[WORK ITEM] You are asked to filter the data below and copy every line holding "green".

[THE RECORDS]

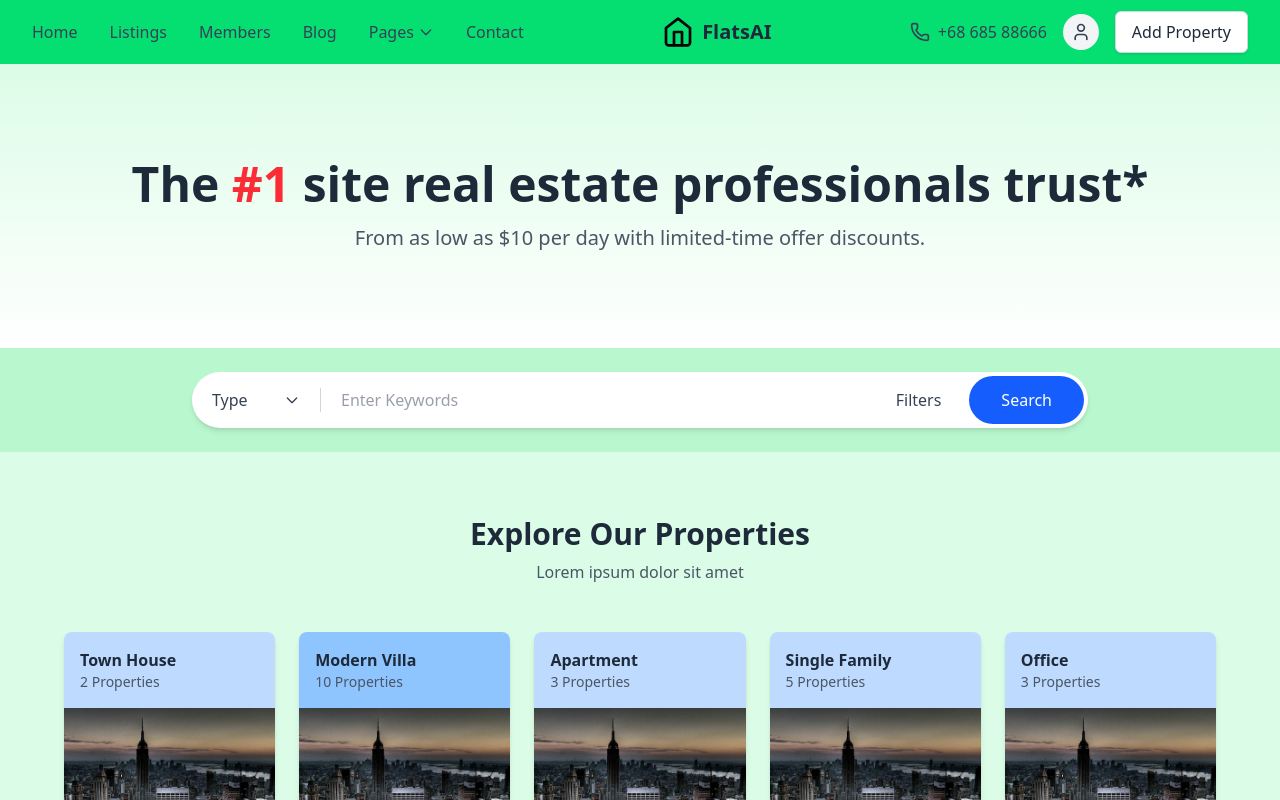
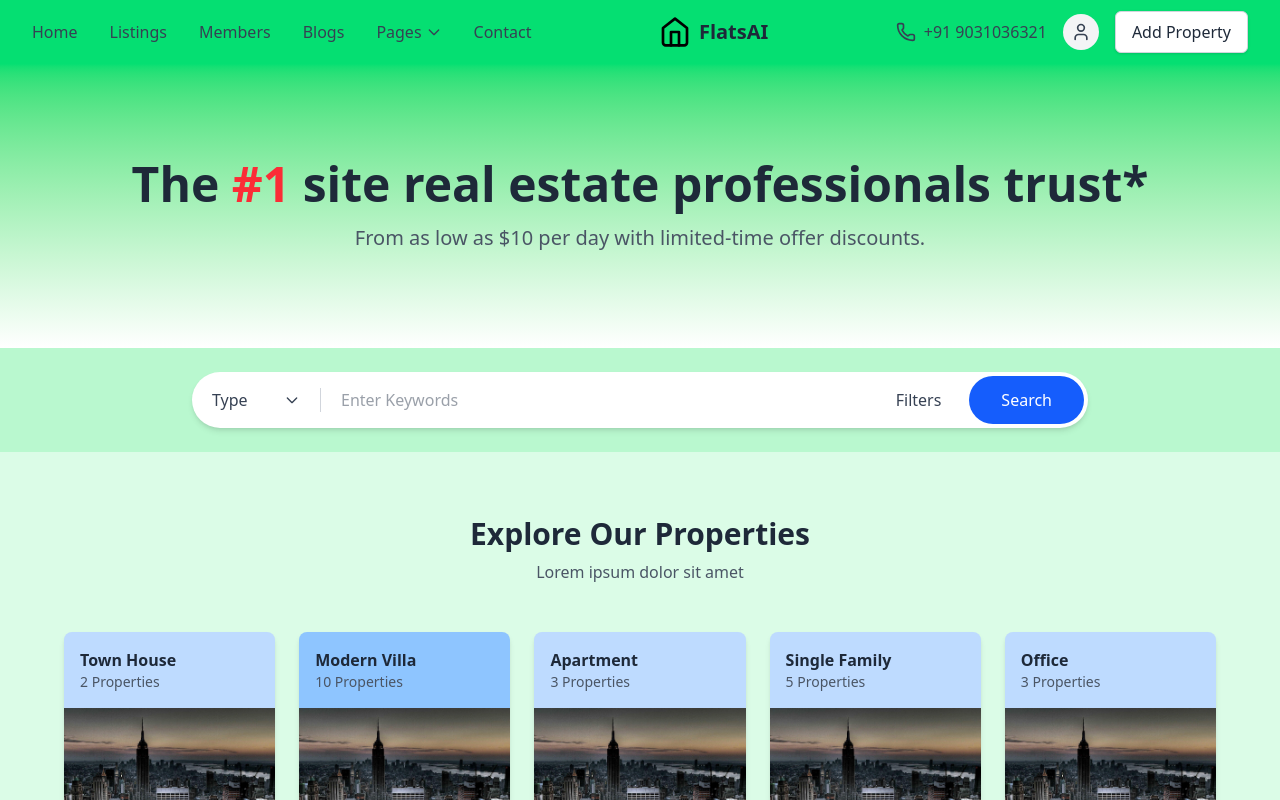
Before and after one commit to Gautam5514/FlatsAI, a React (Vite) app in the folder frontend/: page / in a window 1280 px wide. Shown: the top 800 px of the page. Built offline with nearby package versions, Linux system fonts and the light colour scheme.

Commit message:
Modification of frontend

```diff
--- a/frontend/package.json
+++ b/frontend/package.json
@@ -16,7 +16,7 @@
     "react": "^19.0.0",
     "react-dom": "^19.0.0",
     "react-icons": "^5.5.0",
-    "react-router-dom": "^7.3.0",
+    "react-router-dom": "^7.4.0",
     "tailwindcss": "^4.0.9"
   },
   "devDependencies": {
--- a/frontend/src/App.jsx
+++ b/frontend/src/App.jsx
@@ -1,35 +1,45 @@
 import React from "react";
+import { BrowserRouter as Router, Routes, Route } from "react-router-dom";
 import Navbar from "./components/Navbar";
+import Footer from "./components/Footer";
 import HeroSection from "./components/HeroSection";
 import SearchBar from "./components/SearchBar";
 import PropertyCategories from "./components/PropertySections";
 import PropertyDealsCarousel from "./components/PropertyDealsCarousel";
-import Footer from "./components/Footer";
 import ContactUs from "./components/ContactUs";
 import AboutUs from "./components/AboutUs";
 import Services from "./components/Services";
 import Listings from "./components/Listings";
 import Members from "./components/Members";
 import Blog from "./components/Blogs";
-
-
+import LoginForm from "./pages/LoginForm";
 
 function App() {
     return (
+        <Router>
             <div className="font-sans bg-green-100 min-h-screen">
                 <Navbar />
+                <Routes>
+                    {/* Home page with multiple components */}
+                    <Route path="/" element={
+                        <>
                             <HeroSection />
                             <SearchBar />
                             <PropertyCategories />
                             <PropertyDealsCarousel />
-            <ContactUs />
-            <Blog />
+                        </>
+                    } />
+                    <Route path="/contact" element={<ContactUs />} />
+                    <Route path="/about" element={<AboutUs />} />
+                    <Route path="/services" element={<Services />} />
+                    <Route path="/listings" element={<Listings />} />
+                    <Route path="/members" element={<Members />} />
+                    <Route path="/blog" element={<Blog />} />
+                    <Route path="/login" element={<LoginForm />}/>
+                </Routes>
                 <Footer />
-            <AboutUs />
-            <Services />
-            <Listings />
-            <Members />
             </div>
+        </Router>
     );
 }
 
--- a/frontend/src/components/HeroSection.jsx
+++ b/frontend/src/components/HeroSection.jsx
@@ -2,7 +2,7 @@ import React from "react";
 
 const HeroSection = () => {
     return (
-        <section className="text-center bg-gradient-to-b from-green-100 to-white py-16 px-6 md:py-24">
+        <section className="text-center bg-gradient-to-b from-green-400 to-white py-16 px-6 md:py-24">
             <h1 className="text-3xl md:text-5xl font-bold text-gray-800">
                 The <span className="text-red-500">#1</span> site real estate professionals trust*
             </h1>
--- a/frontend/src/components/Navbar.jsx
+++ b/frontend/src/components/Navbar.jsx
@@ -1,5 +1,6 @@
 import React, { useState } from 'react';
 import { Phone, User, Menu, X } from 'lucide-react';
+import { Link } from "react-router-dom";
 
 const Navbar = () => {
     const [isMenuOpen, setIsMenuOpen] = useState(false);
@@ -24,9 +25,15 @@ const Navbar = () => {
                     {/* Left Side - Menu Items */}
                     <div className="hidden md:flex space-x-8">
                         <button className="text-gray-700 hover:text-gray-900 font-medium">Home</button>
-                        <button className="text-gray-700 hover:text-gray-900 font-medium">Listings</button>
-                        <button className="text-gray-700 hover:text-gray-900 font-medium">Members</button>
-                        <button className="text-gray-700 hover:text-gray-900 font-medium">Blog</button>
+                        <button className="text-gray-700 hover:text-gray-900 font-medium">
+                            <Link to="/listings">Listings</Link>
+                        </button>
+                        <button className="text-gray-700 hover:text-gray-900 font-medium">
+                            <Link to="/members">Members</Link>
+                        </button>
+                        <button className="text-gray-700 hover:text-gray-900 font-medium">
+                            <Link to="/blog">Blogs</Link>
+                        </button>
 
                         {/* Dropdown for Pages */}
                         <div className="relative">
@@ -58,7 +65,9 @@ const Navbar = () => {
                             )}
                         </div>
 
-                        <button className="text-gray-700 hover:text-gray-900 font-medium">Contact</button>
+                        <button className="text-gray-700 hover:text-gray-900 font-medium">
+                            <Link to="/contact">Contact</Link>
+                        </button>
                     </div>
 
                     {/* Logo */}
@@ -70,7 +79,9 @@ const Navbar = () => {
                                     <path d="M9 22V12H15V22" stroke="black" strokeWidth="2" strokeLinecap="round" strokeLinejoin="round" />
                                 </svg>
                             </div>
-                            <span className="ml-2 text-xl font-bold text-gray-800">FlatsAI</span>
+                            <span className="ml-2 text-xl font-bold text-gray-800">
+                                <Link to="/">FlatsAI</Link>
+                            </span>
                         </div>
                     </div>
 
@@ -78,12 +89,14 @@ const Navbar = () => {
                     <div className="hidden md:flex items-center space-x-4">
                         <div className="flex items-center text-gray-700">
                             <Phone className="h-5 w-5" />
-                            <span className="ml-2">+68 685 88666</span>
+                            <span className="ml-2">+91 9031036321</span>
                         </div>
 
-                        <div className="p-2 rounded-full bg-gray-100 hover:bg-gray-200 cursor-pointer">
-                            <User className="h-5 w-5 text-gray-700" />
-                        </div>
+                        <Link to="/login">
+                            <div className="p-2 rounded-full bg-gray-100 hover:bg-gray-200 cursor-pointer">
+                                <User className="h-5 w-5 text-gray-700" />
+                            </div>
+                        </Link>
 
                         <a href="#" className="bg-white hover:bg-gray-50 text-gray-800 font-medium py-2 px-4 border border-gray-300 rounded-md shadow-sm">
                             Add Property
--- a/frontend/src/pages/Login.jsx
+++ b/frontend/src/pages/LoginForm.jsx
@@ -1,4 +1,3 @@
-// src/LoginForm.js
 import React, { useState } from 'react';
 
 const LoginForm = () => {
```
Also changed, not shown: 1 other file (tests, documents, lock files or other folders). Lines whose indentation alone changed are shown as unchanged.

[/THE RECORDS]

[COMPLETED EXERCISE]
             <div className="font-sans bg-green-100 min-h-screen">
-        <section className="text-center bg-gradient-to-b from-green-100 to-white py-16 px-6 md:py-24">
+        <section className="text-center bg-gradient-to-b from-green-400 to-white py-16 px-6 md:py-24">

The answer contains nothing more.